Gubernatorial race: Beshear wins second term




By Chase Sanders

FRANKFORT — Gov. Steve Beshear’s day started off early Tuesday morning as he voted at 10:30 at Mt. Zion Church in his home precinct of Winchester, Ky.

By 7:36 p.m. Tuesday evening, Beshear found out he had won 56 percent of the vote, confirming another 4-year term for Beshear.

His night ended on a high note for the Beshear/Abramson campaign, even though Lt. Gov. Jerry Abramson did not sing for the crowd at the Frankfort Convention Center, as he has been known to do at celebratory occasions in the past.

“This election was never about parties,” Beshear said. “It was about who could best bring the commonwealth together to tackle the challenges we have.”

The incumbent has a vast background in the Kentucky political sphere as the former state’s lieutenant governor from 1983-87, the attorney general from 1979-83, and a state representative from 1974-79.

Beshear, who won his first gubernatorial election in 2007 with current Lt. Gov. Daniel Mongiardo, teamed up with Louisville native and “Mayor for Life” Jerry Abramson.

This past Sunday, Abramson urged Kentuckians to get out and vote in speech he gave at Louisville’s West End Democratic Headquarters. The speech was given as Beshear’s statewide campaign tour came to an end Monday in Louisville.

The new duo has more than 30 years of experience in collaborative efforts with each other.

“The governor and I have been friends since he was attorney general back in ‘79 and I was counsel to Gov. (John) Brown,” Abramson said.

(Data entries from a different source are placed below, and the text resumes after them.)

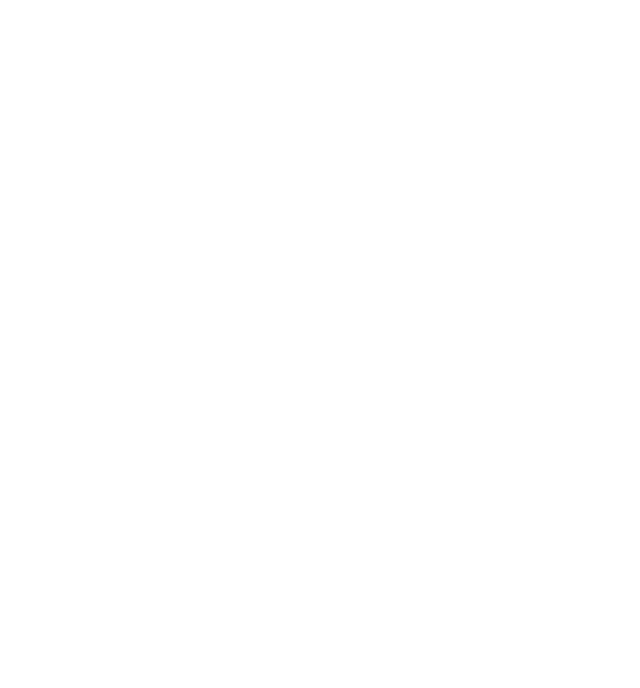
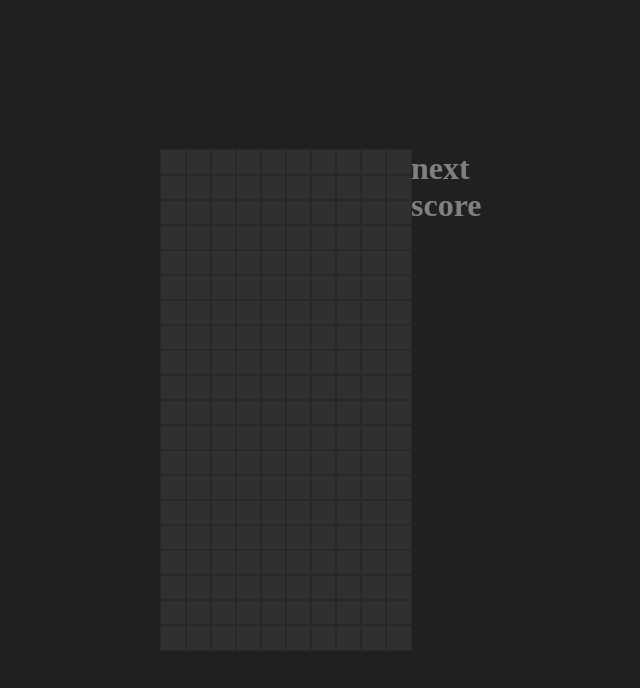
Before and after one commit to prgrms-web-devcourse/FEDC5_DeCoAlGo, a plain HTML site: page index.html in a window 1280 px wide. Shown: the whole page, without its empty margins (229-869 px from the left). Drawn offline with Linux system fonts and the light colour scheme.

Commit message:
feat: 보드 기본 렌더링, 스타일 작업

```diff
--- a/css/style.css
+++ b/css/style.css
@@ -8,6 +8,50 @@ ul {
 }
 
 body {
+  height: 100vh;
+  display: flex;
+  align-items: center;
+  overflow: hidden;
+  background-color: rgb(32, 32, 32);
+}
+
+.wrapper {
+  width: 100%;
+  display: flex;
+  justify-content: center;
+}
+
+.information {
+  width: 250px;
   height: 100%;
-  overflow: hidden;
 }
+
+.title {
+  color: gray;
+}
+
+/* .score {
+  text-align: center;
+  font-size: 36px;
+  margin-bottom: 2rem;
+} */
+
+.playground > ul {
+  width: 250px;
+}
+
+.playground > ul > li {
+  width: 100%;
+  height: 25px;
+  background-color: rgb(48, 48, 48);
+}
+
+.playground > ul > li > ul {
+  display: flex;
+}
+
+.playground > ul > li > ul > li {
+  width: 25px;
+  height: 25px;
+  outline: 1px solid rgb(41, 40, 41);
+}
--- a/index.html
+++ b/index.html
@@ -7,6 +7,19 @@
     <title>테트리스</title>
   </head>
   <body>
+    <div class="wrapper">
+      <div class="playground">
+        <ul></ul>
+      </div>
+      <div class="information">
+        <div class="next-block-box">
+          <h1 class="title">next</h1>
+        </div>
+        <div class="score-box">
+          <h1 class="title">score</h1>
+        </div>
+      </div>
+    </div>
     <script src="js/tetris.js"></script>
   </body>
 </html>
--- a/js/tetris.js
+++ b/js/tetris.js
@@ -1 +1,27 @@
-console.log("dd");
+// DOM
+const playground = document.querySelector(".playground > ul");
+
+const GAME_ROWS = 20;
+const GAME_COLS = 10;
+
+init();
+
+// functions
+function init() {
+  for (let i = 0; i < GAME_ROWS; i++) {
+    prependNewLine();
+  }
+}
+
+function prependNewLine() {
+  const li = document.createElement("li");
+  const ul = document.createElement("ul");
+
+  for (let j = 0; j < GAME_COLS; j++) {
+    const matrix = document.createElement("li");
+    ul.prepend(matrix);
+  }
+
+  li.prepend(ul);
+  playground.prepend(li);
+}
```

Beshear and Abramson worked together to bring more jobs to the Bluegrass State during the last term. “Right off the bat we’ll continue to work on economic development and creating jobs,” Abramson said.

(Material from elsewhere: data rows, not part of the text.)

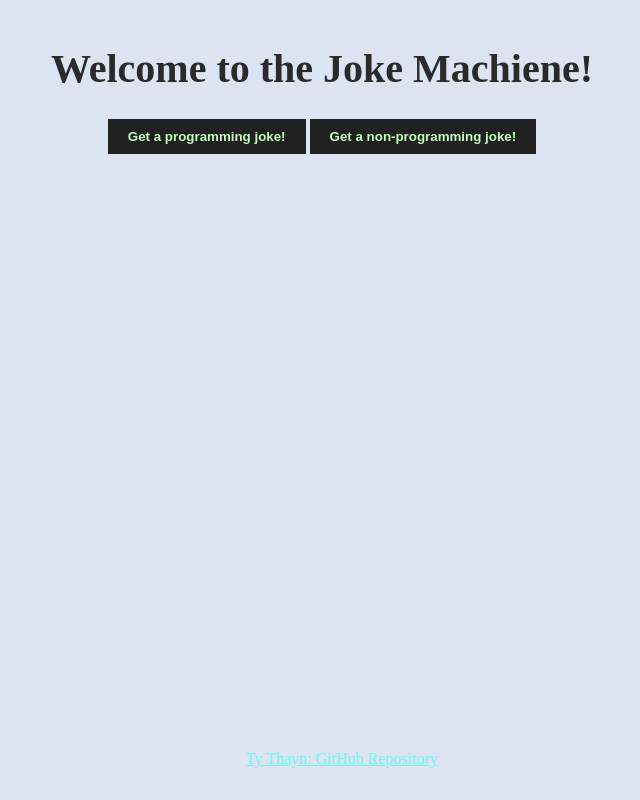
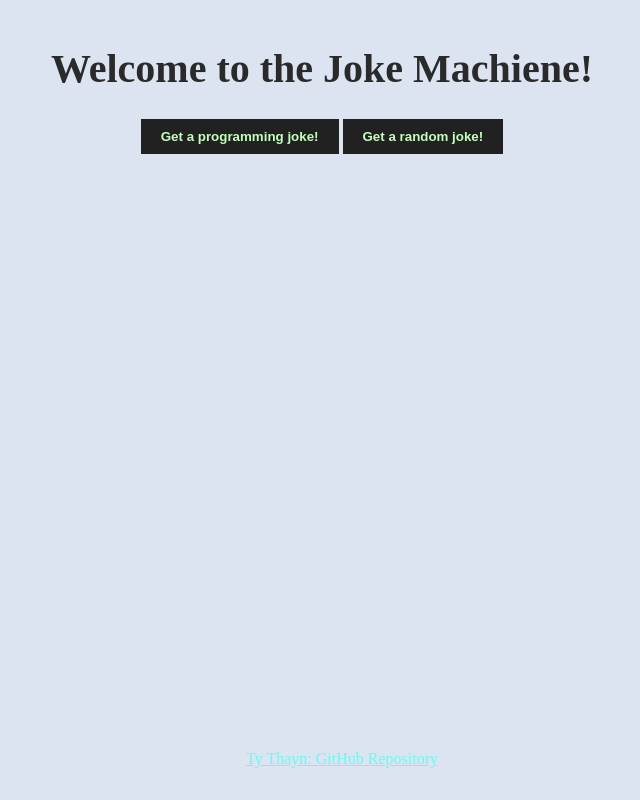
Before and after one commit to Ty-Thayn/CreativeProject2, a plain HTML site: page index.html in a window 1280 px wide. Shown: the whole page, without its empty margins (318-958 px from the left). Drawn offline with nearby package versions, Linux system fonts and the light colour scheme.

Commit message:
Add files via upload

```diff
--- a/index.html
+++ b/index.html
@@ -7,7 +7,7 @@
 <body>
   <h1>Welcome to the Joke Machiene!</h1>
   <button id="getRandomProgrammingJoke">Get a programming joke!</button>
-  <button id="getRandomJoke">Get a non-programming joke!</button>
+  <button id="getRandomJoke">Get a random joke!</button>
 
   <div id="joke">
   </div>
```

Abramson served as Louisville mayor from 1986-99 and after the city’s merger from 2003-11.

According to the last Survey USA poll before the election, Beshear was in the lead with approximately 54 percent of the vote.

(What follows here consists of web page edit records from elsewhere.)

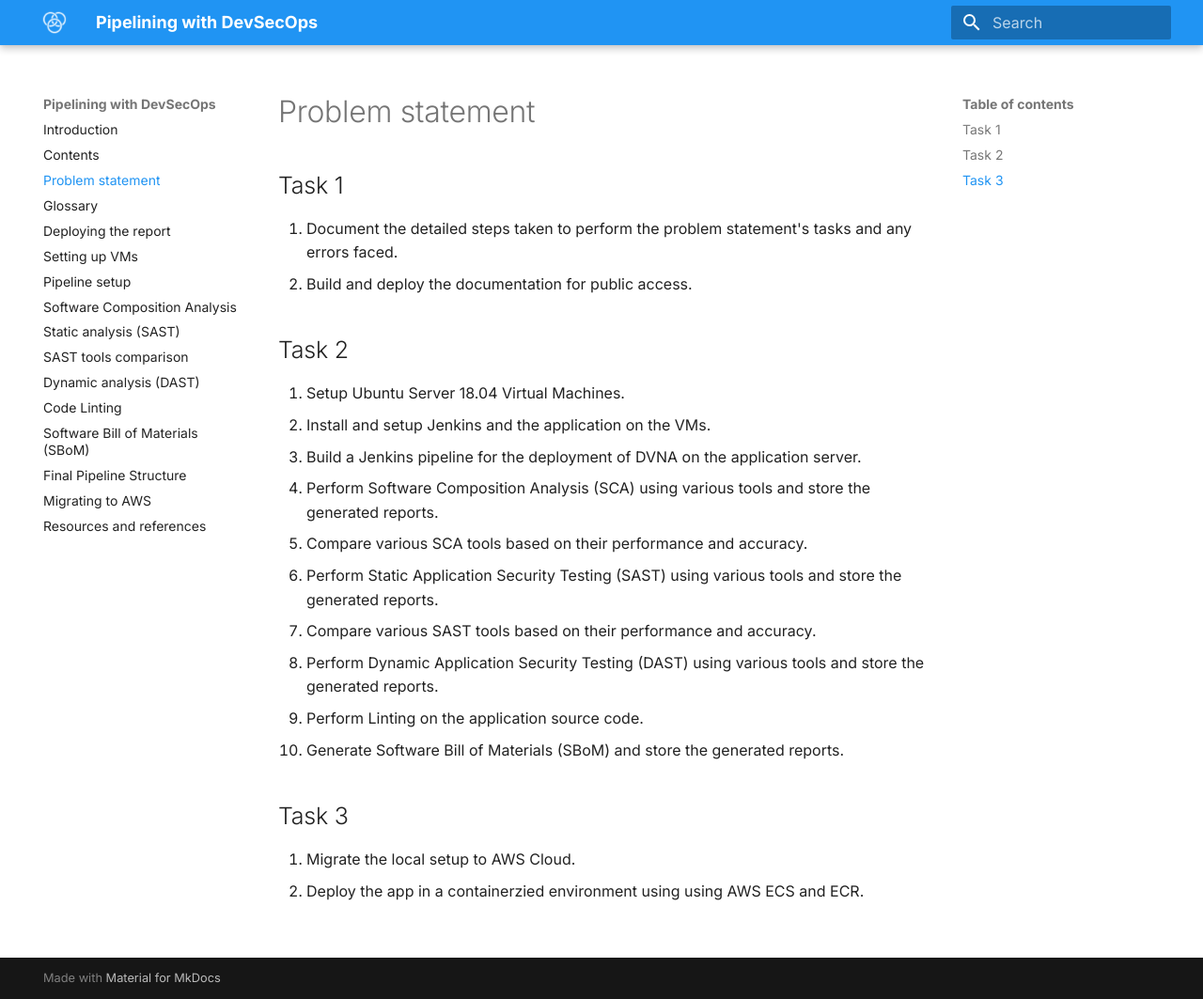
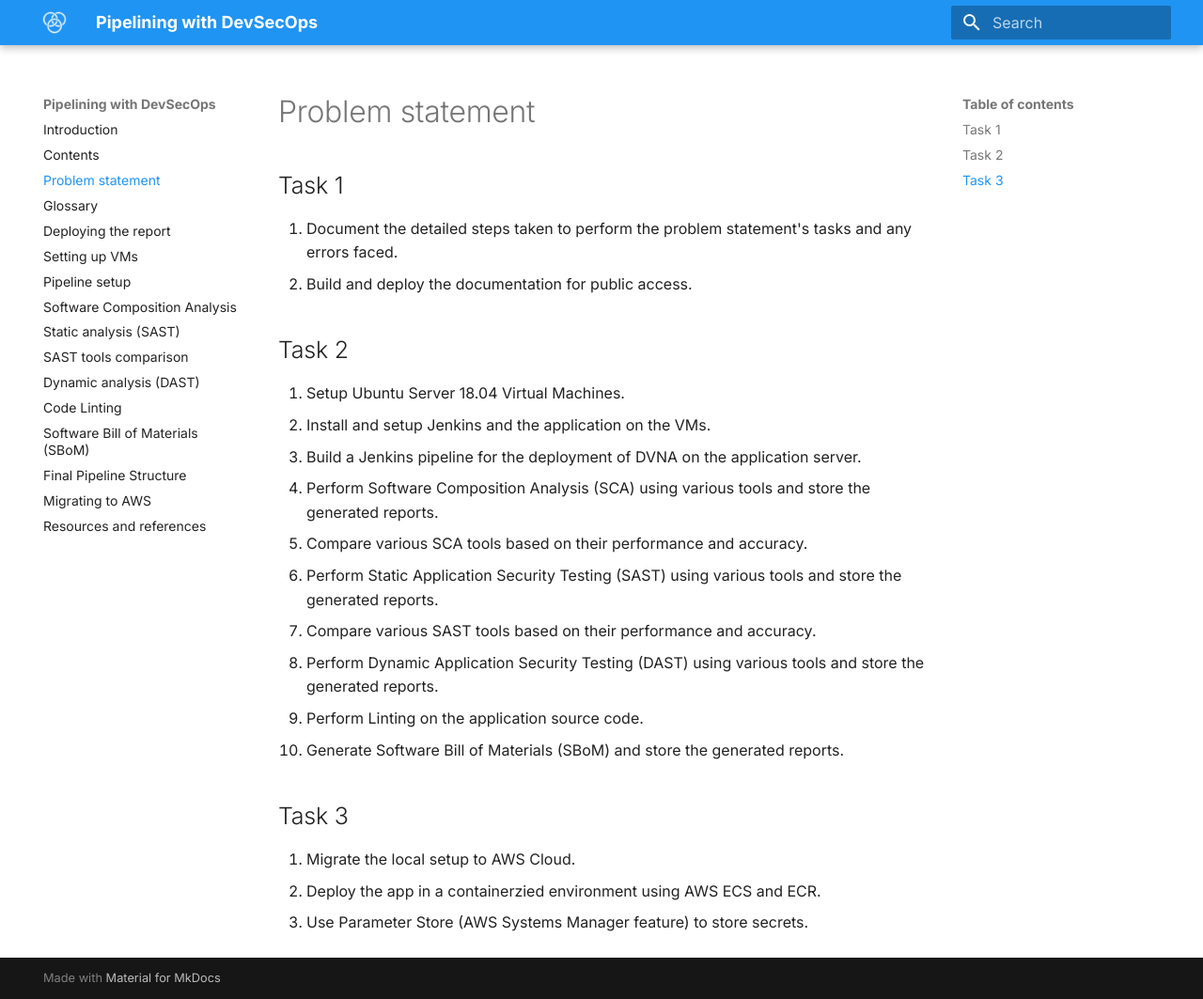
Before and after one commit to nxious/devsecops-pipeline, an MkDocs documentation site: the page built from docs/problem-statement.md, in a window 1280 px wide and 1063 px high. Shown: the whole window at 94% size. Built offline with MkDocs 1.6.1 and Material for MkDocs 9.7.7, drawn with Linux system fonts in a browser that asks for light colours.

Commit message:
Added Secrets Management

```diff
--- a/docs/problem-statement.md
+++ b/docs/problem-statement.md
@@ -19,4 +19,5 @@
 ## Task 3
 
 1. Migrate the local setup to AWS Cloud.
-2. Deploy the app in a containerzied environment using using AWS ECS and ECR.
+2. Deploy the app in a containerzied environment using AWS ECS and ECR.
+3. Use Parameter Store (AWS Systems Manager feature) to store secrets.
```
Also changed, not shown: docs/migrating-to-aws.md (+4 -0 lines).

Kentucky, a state that historically votes conservative for national elections, marked yet another popular consensus for the Democratic gubernatorial candidate.

“This is a very important time. We need a person in charge like the governor who has brought us through these tough economic times without raising taxes,” Abramson said.

Despite criticism about the governor’s lack of a budget plan during his first term in office, Beshear was able to make more than $1 billion in budget cuts.

“During the worst recession of our lifetimes, we have balanced the state budget nine times and we’ve modernized our economic incentives program to create jobs,” he said.

He also plans on leading the initiative to increase the dropout age to 18 for students across the state, and will continue to support research funding for the state’s colleges and universities.

The incumbent governor-elect was also criticized during the campaign period for being hard on the coal industry in the action he’s taken to make Kentucky a state that’s friendly to green energy.

“I am not against coal. We make sure we strictly enforce the rules, so coal can be mined and at the same time we want to protect the environment,” Beshear said at the last gubernatorial debate. “We joined the Kentucky Coal Association in legal action against the EPA.”

Beshear also faced some controversy with regard to his attendance in debates that took place during the campaign season, or lack thereof.

Although he missed most of the dialogues both David Williams and Gatewood Galbraith participated in, he still knows he can relate to Kentuckians and their needs. “We make decisions that affect real people in real ways, and that’s something that I’ve never forgotten,” Beshear said.

Even though Beshear did not make it to the gubernatorial dialogue sponsored by UK Student Government, Beshear and Abramson promise to do as much as they can to support college students in the commonwealth.

Abramson, whose son Sidney is a college student, said he understands what is necessary for college students because of experience.

“I’m looking forward to working with school systems so we can make sure students are staying in school and making it to college,” he said.

In fact, during the last debate the governor predicted his own re-election by suggesting that he was more in touch with the lives of Kentuckians.

“I think I’m going to win. I think people are tired of obstructionist kind of politics. People want us to sit down as Kentuckians find a common ground and get things done,” Beshear said.

Beshear came to a conclusion Tuesday, about the message conveyed to citizens in the commonwealth through the election results.

“This overwhelming victory is a mandate for both parties to put partisanship aside and work together,” he said.